Before-and-after change data:
• • • • • • •
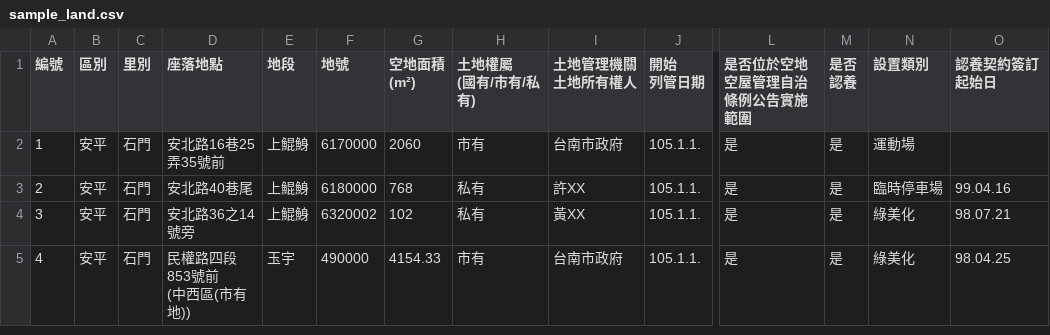
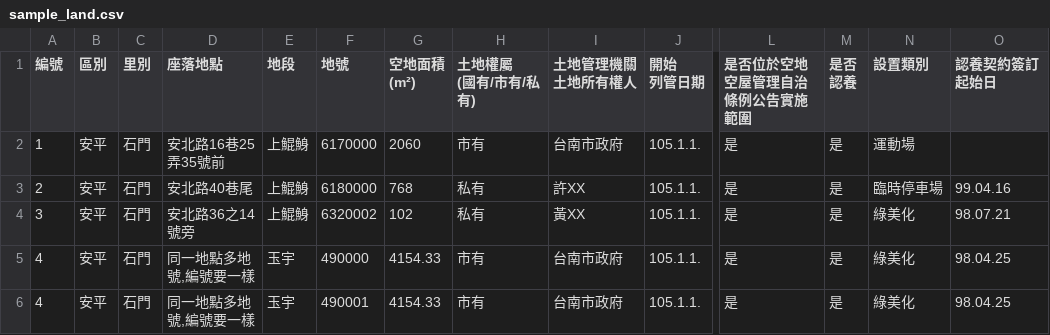
Before and after one commit to tainancity/house, a CSV file: webroot/pub/sample_land.csv, drawn as a sheet; only a part is shown, gaps mark what is left out; rows hold the shown columns only; ↵ is a line break in a cell; the diff names each change by its address in the sheet, - before the commit and + after, or states it on an @@ line.

```diff
--- a/webroot/pub/sample_land.csv
+++ b/webroot/pub/sample_land.csv
-D5 (座落地點): 民權路四段853號前 ↵ (中西區(市有地))
+D5 (座落地點): 同一地點多地號,編號要一樣
+row 6: 4 | 安平 | 石門 | 同一地點多地號,編號要一樣 | 玉宇 | 490001 | 4154.33 | 市有 | 台南市政府 | 105.1.1. | 是 | 是 | 綠美化 | 98.04.25
```
Also changed, not shown: 5 other files.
• • • • • • •
◆ **Work to complete**
Filter the lines above, keeping each one that contains the string "同一地點多地號".

◆ **Solution**
+D5 (座落地點): 同一地點多地號,編號要一樣
+row 6: 4 | 安平 | 石門 | 同一地點多地號,編號要一樣 | 玉宇 | 490001 | 4154.33 | 市有 | 台南市政府 | 105.1.1. | 是 | 是 | 綠美化 | 98.04.25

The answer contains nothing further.